Once I got the LDAP browser working, all I needed to do was find the appropriate OU that contained my groups users, copy the DN and paste it into the Users/Groups Base DN on the LDAP User Folder configuration screen. From there it was dead easy to get everything working.
Options for using LDAP User Folder in Plone
You can replace the Plone user folder or replace the user folder in GRUF with the LDAP user folder. If you replace the Plone user folder, all you need to do is
map LDAP groups to whichever zope roles you want them to have. You can then assign
local roles to groups by using LDAP satellite user folders. Each satellite lets you map LDAP groups to whichever roles you want to give them in that folder. I like this better than using normal local roles. It is easier to manage and more explicit.

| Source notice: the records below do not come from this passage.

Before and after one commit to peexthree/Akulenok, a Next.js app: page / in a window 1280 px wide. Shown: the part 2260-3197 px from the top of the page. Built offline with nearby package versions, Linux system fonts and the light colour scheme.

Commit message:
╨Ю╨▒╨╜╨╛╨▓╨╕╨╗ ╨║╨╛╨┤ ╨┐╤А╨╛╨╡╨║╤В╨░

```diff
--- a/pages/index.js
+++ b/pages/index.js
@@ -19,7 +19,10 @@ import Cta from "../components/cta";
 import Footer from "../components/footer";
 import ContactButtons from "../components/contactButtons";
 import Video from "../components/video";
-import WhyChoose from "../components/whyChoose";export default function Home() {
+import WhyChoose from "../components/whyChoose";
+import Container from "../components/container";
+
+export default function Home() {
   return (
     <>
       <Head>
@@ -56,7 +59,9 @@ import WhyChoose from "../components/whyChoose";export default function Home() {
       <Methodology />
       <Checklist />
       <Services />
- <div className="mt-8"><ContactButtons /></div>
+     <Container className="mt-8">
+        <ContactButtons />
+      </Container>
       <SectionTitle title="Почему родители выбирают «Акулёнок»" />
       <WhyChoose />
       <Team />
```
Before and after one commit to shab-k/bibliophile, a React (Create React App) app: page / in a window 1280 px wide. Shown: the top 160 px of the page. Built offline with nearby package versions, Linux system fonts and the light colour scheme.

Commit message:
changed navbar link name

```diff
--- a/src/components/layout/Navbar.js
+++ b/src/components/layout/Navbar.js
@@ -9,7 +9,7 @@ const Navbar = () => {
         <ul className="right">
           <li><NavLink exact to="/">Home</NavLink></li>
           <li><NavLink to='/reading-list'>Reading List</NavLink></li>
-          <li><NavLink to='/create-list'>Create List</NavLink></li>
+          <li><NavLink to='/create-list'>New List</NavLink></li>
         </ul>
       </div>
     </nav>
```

The other option is to use LDAPuf with GRUF. It was easy to replace the GRUF user folder with LDAP uf, the interesting thing is getting the groups to work automatically. I tried replacing the group folder in GRUF as the source of the groups, with the content type set to group, but although this is supposed to work in the most recent version by setting the content type, it did not. It also looks like it should work if you have your groups logically seperated from your users in your AD server. For now, I'm manually creating the groups in the standard GRUF group folder and mapping the LDAP groups to the manually created GRUF groups. However, this gives no advantage over using plain LDAP uf with satellites. I guess the advantage would come if you want to use multiple user sources with GRUF2.
Anyway, I hope these few added note are useful to someone.